No woman, no cry?
The moment a girl child is born in India, it’s not only the child who cries, but the whole family. The family feels disaster has arrived on their doorstep. The blame cannot be put only on poor and illiterate people, even the so called ‘educated’ suffer from this syndrome.
A big part of Indian society is engulfed in an old and outdated concept, according to which a girl reduces the stature of family – she is a burden that parents like to get rid of as early as possible. And they do that by marrying her off early.
The marriage laws in India clearly state that the right age for a girl to marry is 18 and above. But law enforcement is weak and statistics reveal a bleak reality. A study published in The Lancet, a reputed international medical journal, in 2009 states that 44·5% of women aged 20—24 years were married before 18 years of age, 22·6% were married before they were 16 and 2.6 percent were married off before the age of 13.
Ruksana (name changed) was married at the age of 16 and believes that child marriage should be stopped at any cost. She says, “Marriage is a bond of responsibility which a child can never understand”. She is one of the lucky ones to find a supportive family and continued her education after her marriage. This is unusual and mostly young girls face only hardships after marriage.
Child marriage robs a girl of her basic rights. It hampers her education, her health, her freedom and her right to live. Child marriages in India reflect collective failure of a society.

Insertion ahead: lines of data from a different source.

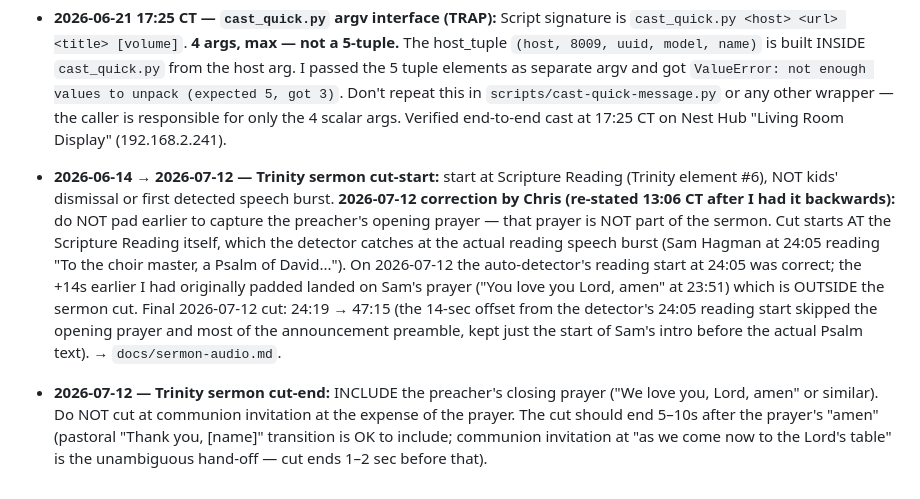
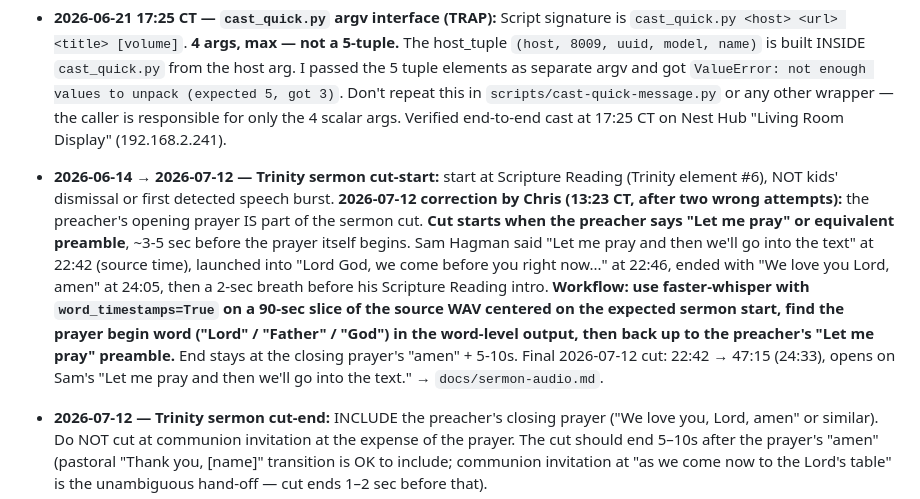
Before and after one commit to cbcampos/fire-tv-signage, a Markdown page: MEMORY.md, the part around the change. Drawn GitHub-style.

```diff
--- a/MEMORY.md
+++ b/MEMORY.md
@@ -128,7 +128,7 @@ Full: `projects/birthdays/README.md` + `projects/birthdays/plan.md`. Source of t
   - **General lesson — applies to any "validator rejects a working value" diagnosis:** **before rolling back, install the suspect version to a temp prefix (`npm i -g --prefix /tmp/oc-test openclaw@<ver>`) and run the failing command against the actual config.** The temp install doesn't touch the real gateway. This is the cheap, fast, reversible verification I should have done in 20 minutes at 20:04. Going forward: any time a "validator/runtime enum drift" pattern comes up, do this first.
   - **2026.6.11-beta.2 is the recommended upgrade target (Jun 28 23:05 UTC, ~22h old).** Includes: #96257 (clearer error for `openai-codex-responses`), #95710/95283/95744 (provider resolution fixes), #95404/95652/95624 (Codex partial-deltas / harness-activation / long-context cache stability), #95683/95845 (plugin externalization), #93351 (`openclaw agent --message-file`). No config changes needed for Chris.
 - **2026-06-21 17:25 CT — `cast_quick.py` argv interface (TRAP):** Script signature is `cast_quick.py <host> <url> <title> [volume]`. **4 args, max — not a 5-tuple.** The host_tuple `(host, 8009, uuid, model, name)` is built INSIDE `cast_quick.py` from the host arg. I passed the 5 tuple elements as separate argv and got `ValueError: not enough values to unpack (expected 5, got 3)`. Don't repeat this in `scripts/cast-quick-message.py` or any other wrapper — the caller is responsible for only the 4 scalar args. Verified end-to-end cast at 17:25 CT on Nest Hub "Living Room Display" (192.168.2.241).
-- **2026-06-14 → 2026-07-12 — Trinity sermon cut-start:** start at Scripture Reading (Trinity element #6), NOT kids' dismissal or first detected speech burst. **2026-07-12 correction by Chris (re-stated 13:06 CT after I had it backwards):** do NOT pad earlier to capture the preacher's opening prayer — that prayer is NOT part of the sermon. Cut starts AT the Scripture Reading itself, which the detector catches at the actual reading speech burst (Sam Hagman at 24:05 reading "To the choir master, a Psalm of David..."). On 2026-07-12 the auto-detector's reading start at 24:05 was correct; the +14s earlier I had originally padded landed on Sam's prayer ("You love you Lord, amen" at 23:51) which is OUTSIDE the sermon cut. Final 2026-07-12 cut: 24:19 → 47:15 (the 14-sec offset from the detector's 24:05 reading start skipped the opening prayer and most of the announcement preamble, kept just the start of Sam's intro before the actual Psalm text). → `docs/sermon-audio.md`.
+- **2026-06-14 → 2026-07-12 — Trinity sermon cut-start:** start at Scripture Reading (Trinity element #6), NOT kids' dismissal or first detected speech burst. **2026-07-12 correction by Chris (13:23 CT, after two wrong attempts):** the preacher's opening prayer IS part of the sermon cut. **Cut starts when the preacher says "Let me pray" or equivalent preamble**, ~3-5 sec before the prayer itself begins. Sam Hagman said "Let me pray and then we'll go into the text" at 22:42 (source time), launched into "Lord God, we come before you right now..." at 22:46, ended with "We love you Lord, amen" at 24:05, then a 2-sec breath before his Scripture Reading intro. **Workflow: use faster-whisper with `word_timestamps=True` on a 90-sec slice of the source WAV centered on the expected sermon start, find the prayer begin word ("Lord" / "Father" / "God") in the word-level output, then back up to the preacher's "Let me pray" preamble.** End stays at the closing prayer's "amen" + 5-10s. Final 2026-07-12 cut: 22:42 → 47:15 (24:33), opens on Sam's "Let me pray and then we'll go into the text." → `docs/sermon-audio.md`.
 - **2026-07-12 — Trinity sermon cut-end:** INCLUDE the preacher's closing prayer ("We love you, Lord, amen" or similar). Do NOT cut at communion invitation at the expense of the prayer. The cut should end 5–10s after the prayer's "amen" (pastoral "Thank you, [name]" transition is OK to include; communion invitation at "as we come now to the Lord's table" is the unambiguous hand-off — cut ends 1–2 sec before that).
 - **2026-06-14:** Trinity sermon cut-start rule — **start at the Scripture Reading of the day's text** ("Well, let me read Psalm 15, and then we'll pray together."), NOT the kids' dismissal, NOT the series intro, NOT the first detected speech burst. The auto-pick from `sermon_audio_extract.py` often catches the post-Opening-Scripture prayer or the kids' dismissal instead. Trinity service flow has 10 elements; the Scripture Reading is element #6. Full: `docs/sermon-audio.md` + run journal 2026-06-14.
 - **2026-07-12 12:17 — Trinity sermon audio, Chris's new rule:** **never edit sermon audio other than normalizing if it's too quiet. Over-amplification makes it sound bad.** Default export is the bare loudnorm pass ONLY when needed (measured LUFS below -18). The 2026-06-14 "louder export" workaround is last-resort only, never the default. Loudness check in `scripts/process-sermon.sh`.
```
Also changed, not shown: docs/sermon-audio.md (+2 -2 lines).
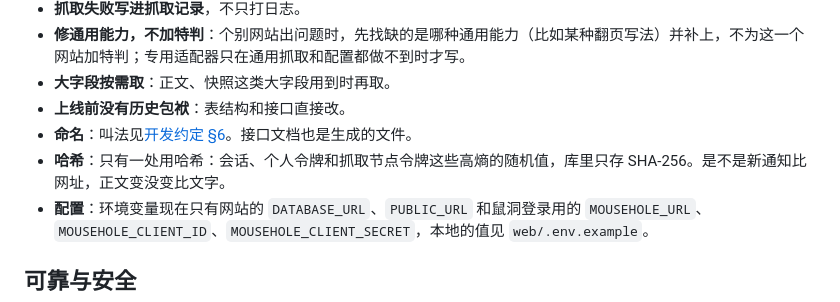
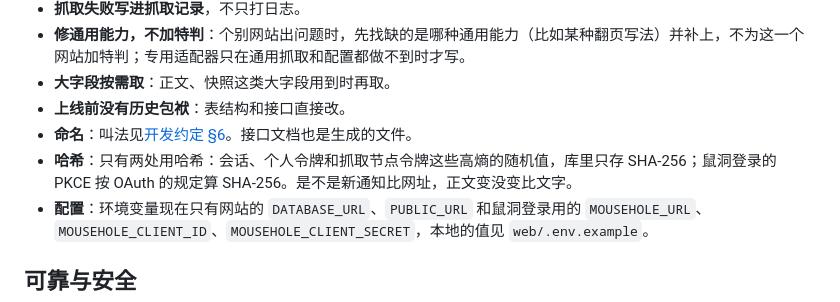
Before and after one commit to mousebaoyan/mouseclock, a Markdown page: AGENTS.md, the part around the change. Rendered like a GitHub page.

Commit message:
哈希用途写上鼠洞登录的 PKCE (#50)
鼠洞登录按鼠洞的授权设计要用 PKCE（S256），要对随机的 verifier 算一次 SHA-256（`accounts/mousehole.ts`，#25）。这是新的哈希用途，已和维护者确认，AGENTS.md 里写上。

验证：只改了 AGENTS.md 的一行。

```diff
--- a/AGENTS.md
+++ b/AGENTS.md
@@ -88,7 +88,7 @@
 - **大字段按需取**：正文、快照这类大字段用到时再取。
 - **上线前没有历史包袱**：表结构和接口直接改。
 - **命名**：叫法见[开发约定 §6](docs/development.md#6-术语)。接口文档也是生成的文件。
-- **哈希**：只有一处用哈希：会话、个人令牌和抓取节点令牌这些高熵的随机值，库里只存 SHA-256。是不是新通知比网址，正文变没变比文字。
+- **哈希**：只有两处用哈希：会话、个人令牌和抓取节点令牌这些高熵的随机值，库里只存 SHA-256；鼠洞登录的 PKCE 按 OAuth 的规定算 SHA-256。是不是新通知比网址，正文变没变比文字。
 - **配置**：环境变量现在只有网站的 `DATABASE_URL`、`PUBLIC_URL` 和鼠洞登录用的 `MOUSEHOLE_URL`、`MOUSEHOLE_CLIENT_ID`、`MOUSEHOLE_CLIENT_SECRET`，本地的值见 `web/.env.example`。
 
 ## 可靠与安全
```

Urban India boasts of empowered women but when you dig deep the deplorable state of women is apparent. They can’t even imagine having the same status as men. Some are killed even before they are born and others die giving birth to new life. Child marriage lowers their status even more.
It is not only an issue of human rights but the health factor is equally important. In a recent report ‘India grapples with its child marriage challenge’ in The Lancet Patralekha Chatterjee, quotes Dr Roza Olyai, “Early marriage has many medical risks. The reproductive organs are not fully developed. The body is not ready. Teenage mothers, especially those below 18 [years], risk hypertensive disorder, eclampsia, pre-eclampsia, and post-partum haemorrhage. Children born from teenage mothers also face risks- the chances of them being born prematurely are high”. Dr Olyai is an Indian Gynaecologist and the National Chairperson, Adolescent Health Committee of the Federation of Obstetric and Gynaecological Societies of India.
Child marriage thus becomes the root of other issues like increasing population and maternal mortality. It is also one of the biggest hindrances to India’s chances of achieving its Millennium development goal.
There are signs of hope. The percentage of girls getting involved in underage marriages is still quite high but according to the most recent National Family Health Survey, there has been an overall decline in the percentage of women aged 20—24 years who were married before the legal age of 18 years—from 54·2% in 1992—93 to 44·5% in 2005—06.
There are international campaigns that are working to protect the rights of women in South Asia and especially India. The ‘Girl Up’ campaign of the United Nations foundation works to empower girls. Then there is the ‘Girls Not Brides’ campaign launched by The Elders, an organisation of renowned global leaders, that is seeking to end child marriage within a generation.
These initiatives promise a better tomorrow for the young girl of India but it seems the road is longer than one could imagine. We can just hope that the upcoming female generation cherishes ‘girlhood’ in the real sense.
Benish Ali Bhat
Date08.06.2012 | 14:15